Douglas, South Lanarkshire
|Scottish Gaelic: Dùbhghlas|
St Bride's Kirk, Douglas
Douglas shown within South Lanarkshire
|OS grid reference|
|Council area||South Lanarkshire|
|Sovereign state||United Kingdom|
|UK Parliament||Dumfriesshire, Clydesdale and Tweeddale|
Douglas (Scottish Gaelic: Dùbhghlas) is a village in South Lanarkshire, Scotland. It is located on the south bank of the Douglas Water and on the A70 road that links Ayr, on the West coast of Scotland, to Edinburgh on the East, around 12 miles south west of Lanark.
The first recorded mention of the Parish of Douglas is in a charter of Bricius de Douglas, Bishop of Moray dated between 1203-1222 to the monks of Kelso Abbey which is witnessed by Freskin Parson of Douglas, brother to the bishop. 
The placename is of Gaelic origin, derived from the Old Gaelic dub and glais, meaning "dark stream", in reference to the Douglas Water. in reference to the river. The Douglas family took this name when their ancestors settled here in the 12th century.
The castle was well established by the time of William the Hardy when he was called upon to imprison Hugh de Abernethy there in 1288 and where Abernethy died at some point before 1293. The castle was occupied for some time by English forces during the Scottish Wars of Independence. However the castle was liberated by Sir James Douglas when in 1307 he and some followers trapped the English garrison inside the Castle chapel whilst they were worshiping and burnt it to the ground, causing some damage to the castle.
The only remains of the castle are those of a 17th-century corner tower, still known as "Castle Dangerous", after the Walter Scott novel which took Douglas Castle as its inspiration. In the 1930s Charles Douglas-Home, 13th Earl of Home allowed the mining of coal in the park near to the castle, in a philanthropic effort to alleviate local unemployment. The Lanarkshire coal industry, once the mainstay of Scotland's production, had seen its output almost halved by 1937, with catastrophic consequences for local communities. As a consequence of the mining works the castle was considered to be at risk of subsidence and had to be demolished in 1938.
The oldest structure within the village itself is the ruin of St. Brides Church, which like the castle originated in the 14th century. This church became the mausoleum of the Lords of Douglas. The church clock, which is still in working order today, and installed sometime in the 16th century, is rumoured to have been given as a gift to the village by Mary, Queen of Scots, after spending time in the area.
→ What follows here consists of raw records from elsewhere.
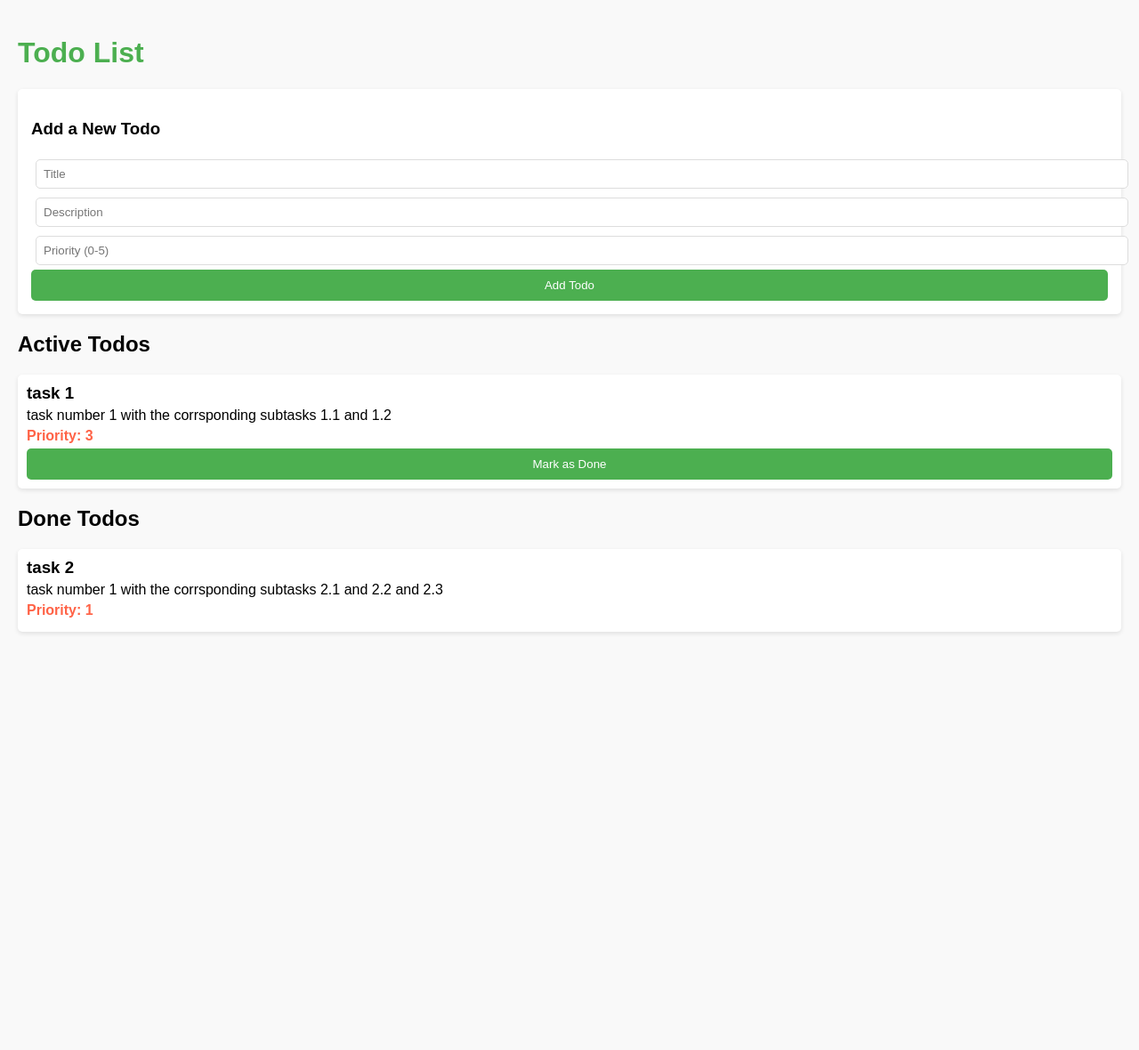
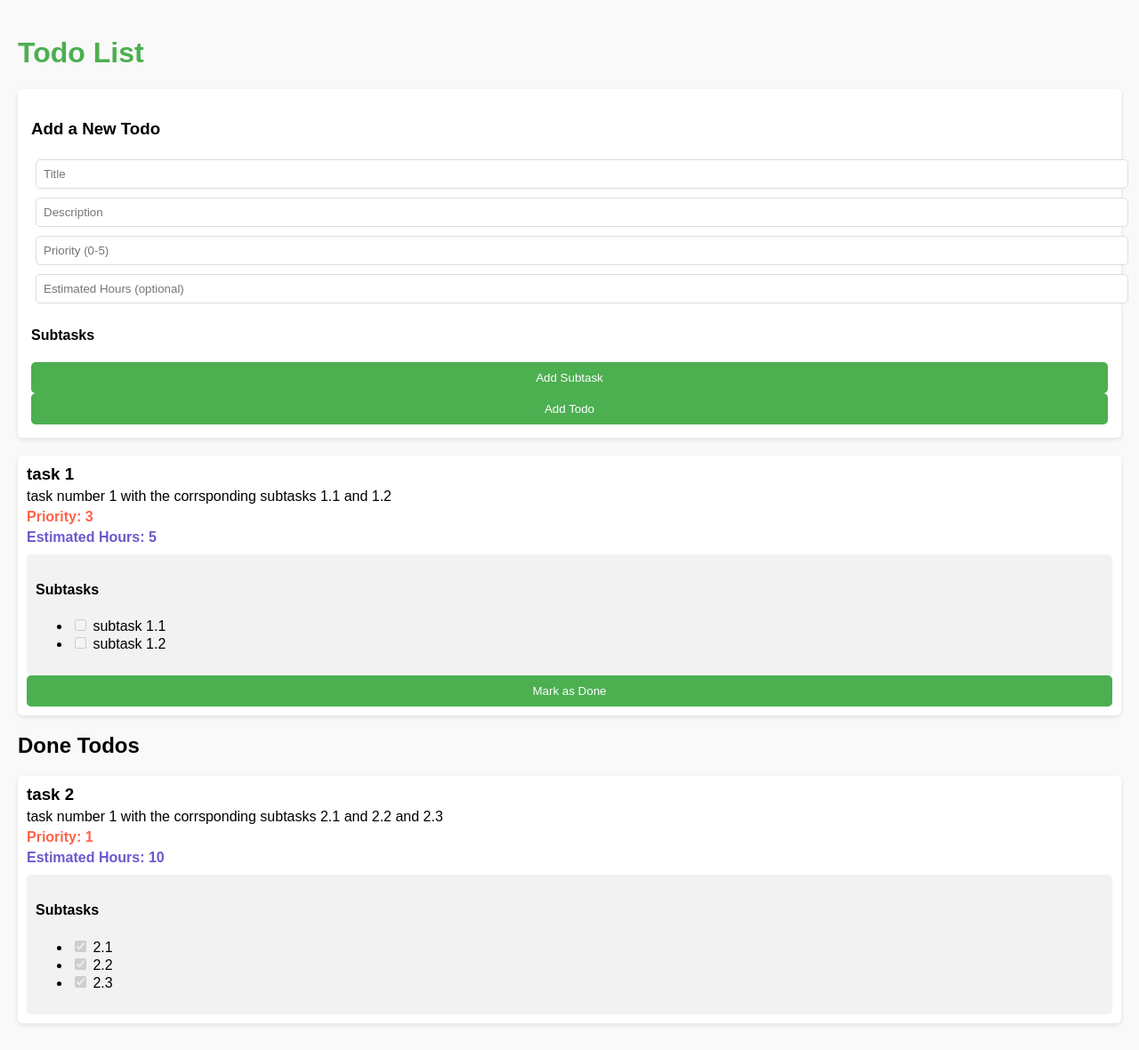
Before and after one commit to fabiomare/productivity_task_manager, a FastAPI app: page /todos/ in a window 1280 px wide. Shown: the whole page at 89% size. Before the commit the page ends 712 px from the top, so only its background shows below. Run offline with FastAPI, Linux system fonts and the light colour scheme.

Commit message:
added subtasks creation, added expected time attribute for tasks and subtasks, automatic refresh of the webpage when managing a task

```diff
--- a/main.py
+++ b/main.py
@@ -1,11 +1,10 @@
-from fastapi import FastAPI, HTTPException, Depends
+from fastapi import FastAPI, HTTPException, Depends, Request
 from fastapi.responses import HTMLResponse
 from fastapi.templating import Jinja2Templates
-from fastapi import Request
 from pydantic import BaseModel
-from sqlalchemy import create_engine, Column, Integer, String, Boolean
+from sqlalchemy import create_engine, Column, Integer, String, Boolean, ForeignKey
 from sqlalchemy.ext.declarative import declarative_base
-from sqlalchemy.orm import sessionmaker, Session
+from sqlalchemy.orm import sessionmaker, Session, relationship
 from typing import List, Optional
 
 # FastAPI instance
@@ -20,7 +19,7 @@ engine = create_engine(DATABASE_URL, connect_args={"check_same_thread": False})
 SessionLocal = sessionmaker(autocommit=False, autoflush=False, bind=engine)
 Base = declarative_base()
 
-# SQLAlchemy model for database
+# SQLAlchemy models for database
 class TodoItem(Base):
     __tablename__ = "todos"
     id = Column(Integer, primary_key=True, index=True)
@@ -28,29 +27,59 @@ class TodoItem(Base):
     description = Column(String, index=True)
     priority = Column(Integer, index=True)
     done = Column(Boolean, default=False)  # Track if the task is done
+    estimated_hours = Column(Integer, nullable=True)  # Estimated hours for completion
+    subtasks = relationship("Subtask", back_populates="parent_task", cascade="all, delete-orphan")
+
+# Updated SQLAlchemy Models
+class Subtask(Base):
+    __tablename__ = "subtasks"
+    id = Column(Integer, primary_key=True, index=True)
+    title = Column(String, index=True)
+    done = Column(Boolean, default=False)
+    estimated_hours = Column(Integer, nullable=True)  # Add estimated hours to subtasks
+    task_id = Column(Integer, ForeignKey("todos.id"))
+    parent_task = relationship("TodoItem", back_populates="subtasks")
 
 # Create the database tables if they don't exist
 Base.metadata.create_all(bind=engine)
 
-# Pydantic model for validation (used when creating a Todo)
+class SubtaskCreate(BaseModel):
+    title: str
+    estimated_hours: Optional[int]  # Ensure hours are included
+
+    class Config:
+        from_attributes = True
+
+
+class SubtaskResponse(BaseModel):
+    id: int
+    title: str
+    done: bool
+
+    class Config:
+        from_attributes = True
+
 class TodoCreate(BaseModel):
     title: str
     description: str
     priority: int
+    estimated_hours: Optional[int] = None
+    subtasks: Optional[List[SubtaskCreate]] = []
 
     class Config:
-        from_attributes = True  # Pydantic V2: renaming orm_mode to from_attributes
+        from_attributes = True
 
-# Pydantic model for serialization and validation when retrieving a Todo item
 class TodoItemResponse(BaseModel):
     id: int
     title: str
     description: Optional[str] = None
     priority: Optional[int] = None
     done: bool = False
+    estimated_hours: Optional[int] = None
+    subtasks: List[SubtaskResponse] = []
 
     class Config:
-        from_attributes = True  # Pydantic V2: renaming orm_mode to from_attributes
+        from_attributes = True
 
 # Dependency to get DB session
 def get_db() -> Session:
@@ -61,39 +90,90 @@ def get_db() -> Session:
         db.close()
 
 # Routes
-
-# Root route to render the landing page (index_root.html)
 @app.get("/", response_class=HTMLResponse)
 async def root(request: Request):
     return templates.TemplateResponse("index_root.html", {"request": request})
 
-# Route to display the todo list (index_todos.html)
 @app.get("/todos/", response_class=HTMLResponse)
 async def todos(request: Request, db: Session = Depends(get_db)):
-    # Fetch all todos from the database ordered by priority and filter by done status
     active_todos = db.query(TodoItem).filter(TodoItem.done == False).order_by(TodoItem.priority).all()
     done_todos = db.query(TodoItem).filter(TodoItem.done == True).all()
-    return templates.TemplateResponse("index_todos.html", {"request": request, "active_todos": active_todos, "done_todos": done_todos})
 
-# 1. Create a new to-do item
+    # Debugging log to check the data fetched
+    print("Active Todos:", active_todos)
+    print("Done Todos:", done_todos)
+
+    return templates.TemplateResponse(
+        "index_todos.html",
+        {"request": request, "active_todos": active_todos, "done_todos": done_todos},
+    )
+
+
 @app.post("/todos/", response_model=TodoItemResponse)
 def create_todo(todo: TodoCreate, db: Session = Depends(get_db)):
-    new_todo = TodoItem(**todo.dict())
-    db.add(new_todo)
+    print("Incoming Todo Data:", todo.dict())  # Debugging log
+    try:
+        new_todo = TodoItem(
+            title=todo.title,
+            description=todo.description,
+            priority=todo.priority,
+        )
+        db.add(new_todo)
+        db.flush()  # Persist new task to assign subtasks
+
+        # Process subtasks
+        for subtask in todo.subtasks:
+            print("Processing Subtask:", subtask)  # Debugging log
+            new_subtask = Subtask(
+                title=subtask.title,
+                estimated_hours=subtask.estimated_hours,
+                parent_task=new_todo,
+            )
+            db.add(new_subtask)
+
+        db.commit()
+        db.refresh(new_todo)
+        update_task_hours(new_todo, db)
+        return new_todo
+    except Exception as e:
+        print("Error Creating Todo:", str(e))  # Log the error
+        raise HTTPException(status_code=400, detail=f"Error creating task: {str(e)}")
+
+
+@app.put("/todos/{todo_id}", response_model=TodoItemResponse)
+def update_todo(todo_id: int, todo: TodoCreate, db: Session = Depends(get_db)):
+    todo_item = db.query(TodoItem).filter(TodoItem.id == todo_id).first()
+    if not todo_item:
+        raise HTTPException(status_code=404, detail="To-do not found")
+    todo_item.title = todo.title
+    todo_item.description = todo.description
+    todo_item.priority = todo.priority
+    todo_item.estimated_hours = todo.estimated_hours
+    # Update subtasks
+    existing_subtasks = {subtask.id: subtask for subtask in todo_item.subtasks}
+    for subtask in todo.subtasks:
+        if subtask.id in existing_subtasks:
+            existing_subtasks[subtask.id].title = subtask.title
+        else:
+            new_subtask = Subtask(title=subtask.title, parent_task=todo_item)
+            db.add(new_subtask)
     db.commit()
-    db.refresh(new_todo)
-    return new_todo  # Return the created TodoItem as response
+    db.refresh(todo_item)
+    return todo_item
 
-# 2. Mark a to-do item as done
 @app.put("/todos/{todo_id}/done", response_model=TodoItemResponse)
 def mark_done(todo_id: int, db: Session = Depends(get_db)):
     todo_item = db.query(TodoItem).filter(TodoItem.id == todo_id).first()
     if not todo_item:
         raise HTTPException(status_code=404, detail="To-do not found")
     todo_item.done = True
+    # Mark all subtasks as done
+    for subtask in todo_item.subtasks:
+        subtask.done = True
     db.commit()
     db.refresh(todo_item)
     return todo_item
+
 
 # 3. Retrieve all to-do items as JSON (for API purposes)
 @app.get("/api/todos/", response_model=List[TodoItemResponse])
@@ -104,17 +184,38 @@ def get_todos_api(db: Session = Depends(get_db)):
     except Exception as e:
         raise HTTPException(status_code=500, detail=f"Error retrieving todos: {e}")
 
-# 4. Update a to-do item by ID
 @app.put("/todos/{todo_id}", response_model=TodoItemResponse)
 def update_todo(todo_id: int, todo: TodoCreate, db: Session = Depends(get_db)):
     todo_item = db.query(TodoItem).filter(TodoItem.id == todo_id).first()
     if not todo_item:
         raise HTTPException(status_code=404, detail="To-do not found")
-    for key, value in todo.dict().items():
-        setattr(todo_item, key, value)
+
+    todo_item.title = todo.title
+    todo_item.description = todo.description
+    todo_item.priority = todo.priority
+
+    # Update subtasks
+    existing_subtasks = {subtask.id: subtask for subtask in todo_item.subtasks}
+    for subtask in todo.subtasks:
+        if subtask.id in existing_subtasks:
+            existing_subtasks[subtask.id].title = subtask.title
+            existing_subtasks[subtask.id].estimated_hours = subtask.estimated_hours
+        else:
+            new_subtask = Subtask(
+                title=subtask.title,
+                estimated_hours=subtask.estimated_hours,
+                parent_task=todo_item
+            )
+            db.add(new_subtask)
     db.commit()
+    update_task_hours(todo_item, db)
     db.refresh(todo_item)
     return todo_item
+
+# Utility Function to Recalculate Task Hours
+def update_task_hours(task: TodoItem, db: Session):
+    task.estimated_hours = sum(subtask.estimated_hours or 0 for subtask in task.subtasks)
+    db.commit()
 
 # 5. Delete a to-do item by ID
 @app.delete("/todos/{todo_id}", response_model=dict)
@@ -122,6 +223,8 @@ def delete_todo(todo_id: int, db: Session = Depends(get_db)):
     todo_item = db.query(TodoItem).filter(TodoItem.id == todo_id).first()
     if not todo_item:
         raise HTTPException(status_code=404, detail="To-do not found")
+
+    # Automatically delete subtasks due to cascade="all, delete-orphan"
     db.delete(todo_item)
     db.commit()
     return {"message": "To-do deleted successfully"}
--- a/templates/index_todos.html
+++ b/templates/index_todos.html
@@ -1,4 +1,3 @@
-<!-- templates/index_todos.html -->
 <!DOCTYPE html>
 <html lang="en">
 <head>
@@ -32,6 +31,16 @@
         .todo-item .priority {
             color: #FF6347;
             font-weight: bold;
+        }
+        .todo-item .hours {
+            color: #6A5ACD;
+            font-weight: bold;
+        }
+        .todo-item .subtasks {
+            margin-top: 10px;
+            padding: 10px;
+            background: #f2f2f2;
+            border-radius: 5px;
         }
         .todo-form {
             margin: 20px 0;
@@ -77,20 +86,36 @@
             <input type="text" id="title" placeholder="Title" required>
             <input type="text" id="description" placeholder="Description" required>
             <input type="number" id="priority" placeholder="Priority (0-5)" min="0" max="5" required>
+            <input type="number" id="estimated-hours" placeholder="Estimated Hours (optional)" min="0">
+            <div id="subtasks-container">
+                <h4>Subtasks</h4>
+                <button type="button" onclick="addSubtask()">Add Subtask</button>
+                <div id="subtask-list"></div>
+            </div>
             <button type="submit">Add Todo</button>
         </form>
     </div>
 
-    <!-- Active Todo List Container -->
-    <h2>Active Todos</h2>
 	<div id="active-todo-list">
-        <!-- Active todo items will be rendered here dynamically -->
 		{% for todo in active_todos %}
 		<div class="todo-item" id="todo-{{ todo.id }}">
 			<h3>{{ todo.title }}</h3>
 			<p>{{ todo.description }}</p>
 			<p class="priority">Priority: {{ todo.priority }}</p>
-            <button onclick="markDone({{ todo.id }})">Mark as Done</button>
+			<p class="hours">Estimated Hours: {{ todo.estimated_hours or 'N/A' }}</p>
+			{% if todo.subtasks %}
+			<div class="subtasks">
+				<h4>Subtasks</h4>
+				<ul>
+					{% for subtask in todo.subtasks %}
+					<li>
+						<input type="checkbox" {% if subtask.done %}checked{% endif %} disabled> {{ subtask.title }}
+					</li>
+					{% endfor %}
+				</ul>
+			</div>
+			{% endif %}
+			<button class="mark-done-button" data-todo-id="{{ todo.id }}">Mark as Done</button>
 		</div>
 		{% endfor %}
 	</div>
@@ -98,12 +123,24 @@
     <!-- Done Todo List Container -->
     <h2>Done Todos</h2>
     <div id="done-todo-list">
-        <!-- Done todo items will be rendered here dynamically -->
         {% for todo in done_todos %}
         <div class="todo-item">
             <h3>{{ todo.title }}</h3>
             <p>{{ todo.description }}</p>
             <p class="priority">Priority: {{ todo.priority }}</p>
+            <p class="hours">Estimated Hours: {{ todo.estimated_hours or 'N/A' }}</p>
+            {% if todo.subtasks %}
+            <div class="subtasks">
+                <h4>Subtasks</h4>
+                <ul>
+                    {% for subtask in todo.subtasks %}
+                    <li>
+                        <input type="checkbox" {% if subtask.done %}checked{% endif %} disabled> {{ subtask.title }}
+                    </li>
+                    {% endfor %}
+                </ul>
+            </div>
+            {% endif %}
         </div>
         {% endfor %}
     </div>
@@ -112,40 +149,24 @@
         async function fetchTodos() {
 			try {
 				const response = await fetch("/todos/");
-                const todos = await response.json();
-                console.log("Fetched Todos:", todos);
-
-                // Active Todos Section
-                const activeTodoList = document.getElementById("active-todo-list");
-                activeTodoList.innerHTML = "";
-                todos.active.forEach(todo => {
-                    const todoItem = document.createElement("div");
-                    todoItem.classList.add("todo-item");
-                    todoItem.innerHTML = `
-                        <h3>${todo.title}</h3>
-                        <p>${todo.description}</p>
-                        <p class="priority">Priority: ${todo.priority}</p>
-                        <button onclick="markDone(${todo.id})">Mark as Done</button>
-                    `;
-                    activeTodoList.appendChild(todoItem);
-                });
-
-                // Done Todos Section
-                const doneTodoList = document.getElementById("done-todo-list");
-                doneTodoList.innerHTML = "";
-                todos.done.forEach(todo => {
-                    const todoItem = document.createElement("div");
-                    todoItem.classList.add("todo-item");
-                    todoItem.innerHTML = `
-                        <h3>${todo.title}</h3>
-                        <p>${todo.description}</p>
-                        <p class="priority">Priority: ${todo.priority}</p>
-                    `;
-                    doneTodoList.appendChild(todoItem);
-                });
+				if (response.ok) {
+					const htmlContent = await response.text();
+					document.body.innerHTML = htmlContent;
+					bindEventListeners();
+				} else {
+					console.error("Failed to fetch todos:", response.statusText);
+				}
 			} catch (error) {
 				console.error("Error fetching todos:", error);
 			}
+		}
+
+
+	    function bindEventListeners() {
+			document.getElementById("todo-form").addEventListener("submit", addTodo);
+			document.querySelectorAll(".mark-done-button").forEach((button) => {
+				button.addEventListener("click", () => markDone(button.dataset.todoId));
+			});
 		}
 
 		async function addTodo(event) {
@@ -154,40 +175,53 @@
 			const title = document.getElementById("title").value;
 			const description = document.getElementById("description").value;
 			const priority = document.getElementById("priority").value;
+			const estimatedHours = document.getElementById("estimated-hours").value;
+			const subtaskElements = document.querySelectorAll("#subtask-list div");
+
+			const subtasks = Array.from(subtaskElements).map((el) => {
+				const title = el.querySelector(".subtask-title").value;
+				const hours = el.querySelector(".subtask-hours").value;
+				if (!title || isNaN(hours)) {
+					throw new Error("Each subtask must have a title and valid hours.");
+				}
+				return {
+					title,
+					estimated_hours: parseInt(hours),
+				};
+			});
 
 			try {
 				const response = await fetch("/todos/", {
 					method: "POST",
-                    headers: {
-                        "Content-Type": "application/json",
-                    },
+					headers: { "Content-Type": "application/json" },
 					body: JSON.stringify({
-                        title: title,
-                        description: description,
+						title,
+						description,
 						priority: parseInt(priority),
+						estimated_hours: parseInt(estimatedHours),
+						subtasks,
 					}),
 				});
 
 				if (response.ok) {
 					fetchTodos();
-                    document.getElementById("todo-form").reset();
 				} else {
-                    alert("Failed to add todo");
+					const error = await response.json();
+					alert(`Failed to add task: ${error.detail}`);
 				}
 			} catch (error) {
 				console.error("Error adding todo:", error);
+				alert(`Failed to add task: ${error.message}`);
 			}
 		}
+
 
 		async function markDone(todoId) {
 			try {
 				const response = await fetch(`/todos/${todoId}/done`, {
 					method: "PUT",
-                    headers: {
-                        "Content-Type": "application/json",
-                    }
+					headers: { "Content-Type": "application/json" },
 				});
-
 				if (response.ok) {
 					fetchTodos();
 				} else {
@@ -198,7 +232,16 @@
 			}
 		}
 
-        document.getElementById("todo-form").addEventListener("submit", addTodo);
+		function addSubtask() {
+			const subtaskList = document.getElementById("subtask-list");
+			const subtaskDiv = document.createElement("div");
+			subtaskDiv.innerHTML = `
+				<input type="text" class="subtask-title" placeholder="Subtask Title" required />
+				<input type="number" class="subtask-hours" placeholder="Estimated Hours" min="1" required />
+			`;
+			subtaskList.appendChild(subtaskDiv);
+		}
+
 
 		window.onload = fetchTodos;
     </script>
```
Also changed, not shown: todos.db, 1 other file. Lines whose indentation alone changed are shown as unchanged.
The parish church was moved to its present site, near to the old chapel, where the Douglas St Brides Parish Church still stands. Its congregation now worships at the newer St Brides Church built some distance away.
Within the village stands a statue to one of the Covenanters, James Gavin who was persecuted for his religious faith and had his ears cut off with his own tailoring scissors for refusing to renounce it. After suffering this humiliation he was transported to a life of slavery in the cotton fields of the West Indies. The ruins of his house stood until 1968 with the tailor's engraved lintel still in place above the front door. The lintel has been incorporated within the monument erected in the rear garden of the house. Also within the village is a statue of James Douglas, Earl of Angus, commemorating the Cameronians regiment which he raised in 1689. Nearby, another memorial commemorates the disbanding of the Cameronians in 1968.
The village was shaped later by the Industrial Revolution, which brought woolen mills and coal mining (in common with other villages in this part of Scotland). There is a heritage museum in Douglas that charts the history of the area.
The village was one of several locations near which a large camp of the Polish Army were set up in 1940. Units of the 10th Polish Cavalry, including the Podhalanski (Highland) Battalion, 10th Mounted Rifles Regiment, the 24th Lancers as well as brigade support and service units were stationed here for a brief period in permanent tented camps before moving to the east coast of Scotland, to protect Scotland from invasion. Three Polish monuments created by the 10th Cavalry Brigade in the vicinity of the village have been put together in a Memorial Garden.
- Maxwell, vol i p17
- The Imperial gazetteer of Scotland. 1854. VOL.I. (AAN-GORDON) by Rev. John Marius Wilson. pp.391-395 http://archive.org/stream/imperialgazettee01wils#page/390/mode/2up
- Mills, Anthony David (2003), Oxford Dictionary of British place names (reprint ed.), Oxford University Press, ISBN 978-0-19-852758-9
- Maxwell, vol i, p21
- "Polish Memorial Garden, Douglas". ostrycharz.free-online.co.uk. Retrieved 10 June 2012.
- Fraser, Sir W., The Douglas Book IV vols. Edinburgh 1885.
- Groome, F.H., Ordnance gazetteer of Scotland : a survey of Scottish topography, statistical, biographical, and historical, VI vols, Edinburgh 1884.
- Maxwell, Sir H., A History of the House of Douglas II vols, London 1902.